The Rev. O'Neal Dozier, senior pastor of The Worldwide Christian Center Church on Pompano Beach, Fla., says Democrats and President Barack Obama would use Romney's "racist religion as a secret weapon" to attack the Republican in the general election.
"The Mormon religion is prejudiced against blacks, Jews and the Native American Indians," Dozier says in a release previewing the news conference. "These allegations are substantiated and validated by the writings of the former prophets and seers of the Mormon church."
What Dozier's release doesn't mention is that he's a supporter of rival Republican contender Rick Santorum, and, according to news reports, an honorary chairman of his Florida campaign. The Santorum campaign on Friday touted Dozier as one of its conservative leader endorsements.
Santorum spoke in January at Dozier's church, where the senior pastor noted that blacks will not vote for a Mormon because of the LDS faith's racial history. Up until 1978, the Utah-based religion barred blacks from its all-male priesthood.
Romney's campaign declined to comment. A spokeswoman for Santorum didn't return a request for comment.
Romney, the Republican front-runner, isn't likely to pay much attention to Dozier's comments and has previously said he would not distance himself from his Mormon faith even as he argued that he would not take orders from Salt Lake City should he be elected president.
"There are some for whom these commitments are not enough," Romney said during a major 2007 speech on his faith during his previous White House bid. "They would prefer it if I would simply distance myself from my religion, say that it is more a tradition than my personal conviction, or disavow one or another of its precepts. That I will not do. I believe in my Mormon faith and I endeavor to live by it."

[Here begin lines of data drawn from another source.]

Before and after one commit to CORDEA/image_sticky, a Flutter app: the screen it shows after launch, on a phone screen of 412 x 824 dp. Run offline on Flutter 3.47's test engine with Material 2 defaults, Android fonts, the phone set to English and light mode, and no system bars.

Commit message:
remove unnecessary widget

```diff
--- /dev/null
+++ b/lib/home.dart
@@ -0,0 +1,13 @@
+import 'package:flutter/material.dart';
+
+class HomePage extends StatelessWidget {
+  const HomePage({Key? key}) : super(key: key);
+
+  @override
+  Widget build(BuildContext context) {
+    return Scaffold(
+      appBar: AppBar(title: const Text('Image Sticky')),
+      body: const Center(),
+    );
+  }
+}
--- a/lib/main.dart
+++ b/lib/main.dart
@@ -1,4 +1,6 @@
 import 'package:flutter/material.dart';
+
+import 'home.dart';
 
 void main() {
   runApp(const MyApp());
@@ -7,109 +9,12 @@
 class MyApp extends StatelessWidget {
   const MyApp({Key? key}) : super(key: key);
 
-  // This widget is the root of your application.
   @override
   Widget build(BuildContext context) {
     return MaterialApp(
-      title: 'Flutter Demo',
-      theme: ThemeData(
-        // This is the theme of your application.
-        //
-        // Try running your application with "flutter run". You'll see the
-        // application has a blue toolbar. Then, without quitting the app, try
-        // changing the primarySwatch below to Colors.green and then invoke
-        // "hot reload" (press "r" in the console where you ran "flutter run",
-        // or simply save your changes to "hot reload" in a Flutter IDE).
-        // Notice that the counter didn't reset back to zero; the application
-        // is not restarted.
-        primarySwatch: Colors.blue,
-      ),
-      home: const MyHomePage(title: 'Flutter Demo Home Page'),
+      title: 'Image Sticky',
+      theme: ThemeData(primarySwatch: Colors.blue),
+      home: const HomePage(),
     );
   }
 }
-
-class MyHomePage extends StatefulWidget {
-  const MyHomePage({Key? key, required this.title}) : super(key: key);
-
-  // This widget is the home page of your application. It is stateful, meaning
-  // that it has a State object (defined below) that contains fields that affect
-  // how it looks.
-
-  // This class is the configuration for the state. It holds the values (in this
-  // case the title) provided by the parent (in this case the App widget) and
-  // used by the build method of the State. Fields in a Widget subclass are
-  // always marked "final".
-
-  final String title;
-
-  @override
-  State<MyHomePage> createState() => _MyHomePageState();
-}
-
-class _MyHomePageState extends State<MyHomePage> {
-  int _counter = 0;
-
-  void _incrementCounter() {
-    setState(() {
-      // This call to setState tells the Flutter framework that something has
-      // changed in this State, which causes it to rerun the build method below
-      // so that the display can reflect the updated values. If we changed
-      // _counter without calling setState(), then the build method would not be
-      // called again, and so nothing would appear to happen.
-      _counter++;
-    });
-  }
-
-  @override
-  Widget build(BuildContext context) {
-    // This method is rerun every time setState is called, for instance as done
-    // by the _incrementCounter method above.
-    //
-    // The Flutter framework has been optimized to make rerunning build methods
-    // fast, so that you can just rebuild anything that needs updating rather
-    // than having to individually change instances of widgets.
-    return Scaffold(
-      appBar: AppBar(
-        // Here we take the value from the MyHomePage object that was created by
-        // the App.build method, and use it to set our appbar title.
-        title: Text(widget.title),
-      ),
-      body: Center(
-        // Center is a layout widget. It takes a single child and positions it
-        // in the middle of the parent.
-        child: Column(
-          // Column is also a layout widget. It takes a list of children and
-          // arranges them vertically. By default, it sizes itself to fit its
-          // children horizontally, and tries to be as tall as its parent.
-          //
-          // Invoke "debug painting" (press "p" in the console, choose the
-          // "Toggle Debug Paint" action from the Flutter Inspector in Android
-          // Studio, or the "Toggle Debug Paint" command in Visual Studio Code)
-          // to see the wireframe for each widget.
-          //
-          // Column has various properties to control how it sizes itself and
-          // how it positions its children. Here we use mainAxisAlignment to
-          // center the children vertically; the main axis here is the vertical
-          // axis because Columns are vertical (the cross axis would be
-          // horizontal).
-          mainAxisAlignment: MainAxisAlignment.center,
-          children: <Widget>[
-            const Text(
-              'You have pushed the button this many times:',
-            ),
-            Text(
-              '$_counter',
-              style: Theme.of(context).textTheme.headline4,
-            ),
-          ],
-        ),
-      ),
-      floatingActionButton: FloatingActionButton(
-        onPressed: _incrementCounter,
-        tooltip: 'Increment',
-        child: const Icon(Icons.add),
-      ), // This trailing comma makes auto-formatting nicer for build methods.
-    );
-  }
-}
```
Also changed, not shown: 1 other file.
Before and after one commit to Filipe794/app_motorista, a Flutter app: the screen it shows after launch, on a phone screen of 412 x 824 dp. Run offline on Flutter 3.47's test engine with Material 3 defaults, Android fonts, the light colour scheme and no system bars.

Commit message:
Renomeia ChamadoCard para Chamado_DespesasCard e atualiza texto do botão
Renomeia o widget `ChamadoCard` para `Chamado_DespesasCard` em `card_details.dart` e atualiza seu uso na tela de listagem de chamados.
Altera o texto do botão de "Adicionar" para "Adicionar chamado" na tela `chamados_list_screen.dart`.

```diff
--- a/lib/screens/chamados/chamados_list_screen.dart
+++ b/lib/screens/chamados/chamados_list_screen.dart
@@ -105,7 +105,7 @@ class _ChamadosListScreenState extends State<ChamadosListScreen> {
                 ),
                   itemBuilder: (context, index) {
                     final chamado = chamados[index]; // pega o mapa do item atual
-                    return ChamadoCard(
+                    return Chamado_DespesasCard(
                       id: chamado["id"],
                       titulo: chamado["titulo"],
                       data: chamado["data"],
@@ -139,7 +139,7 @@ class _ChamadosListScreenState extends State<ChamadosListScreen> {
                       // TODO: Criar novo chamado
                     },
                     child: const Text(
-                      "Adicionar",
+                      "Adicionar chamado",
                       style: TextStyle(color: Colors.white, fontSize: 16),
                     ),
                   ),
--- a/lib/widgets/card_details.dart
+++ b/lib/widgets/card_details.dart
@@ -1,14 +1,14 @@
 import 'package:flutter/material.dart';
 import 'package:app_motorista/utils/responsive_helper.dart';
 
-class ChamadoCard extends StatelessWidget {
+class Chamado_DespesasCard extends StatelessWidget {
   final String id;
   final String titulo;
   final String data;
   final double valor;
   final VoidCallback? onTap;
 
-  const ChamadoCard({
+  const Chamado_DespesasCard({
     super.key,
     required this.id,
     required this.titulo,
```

Romney added that there may be some who charge that his Mormon faith may sink his Oval Office hopes, but that underestimates the American people's respect for faith.
"Americans tire of those who would jettison their beliefs, even to gain the world," Romney said at the time.
The Church of Jesus Christ of Latter-day Saints has fought back recently against talk that it condones racial discrimination.
"The church's position is clear we believe all people are God's children and are equal in his eyes and in the church," the church said in a statement Feb. 29. "We do not tolerate racism in any form."
As to the question of the now-discarded ban on blacks in the priesthood, the church said: "It is not known precisely why, how, or when this restriction began but what is clear is that it ended decades ago."
In 2006, then-LDS Church President Gordon B. Hinckley rebuked Mormons who hold racist views.
"No man who makes disparaging remarks concerning those of another race can consider himself a true disciple of Christ," Hinckley said. "Nor can he consider himself to be in harmony with the teachings of the church of Christ."
Dozier says his Monday news conference will include "other concerned clergy and other Christians."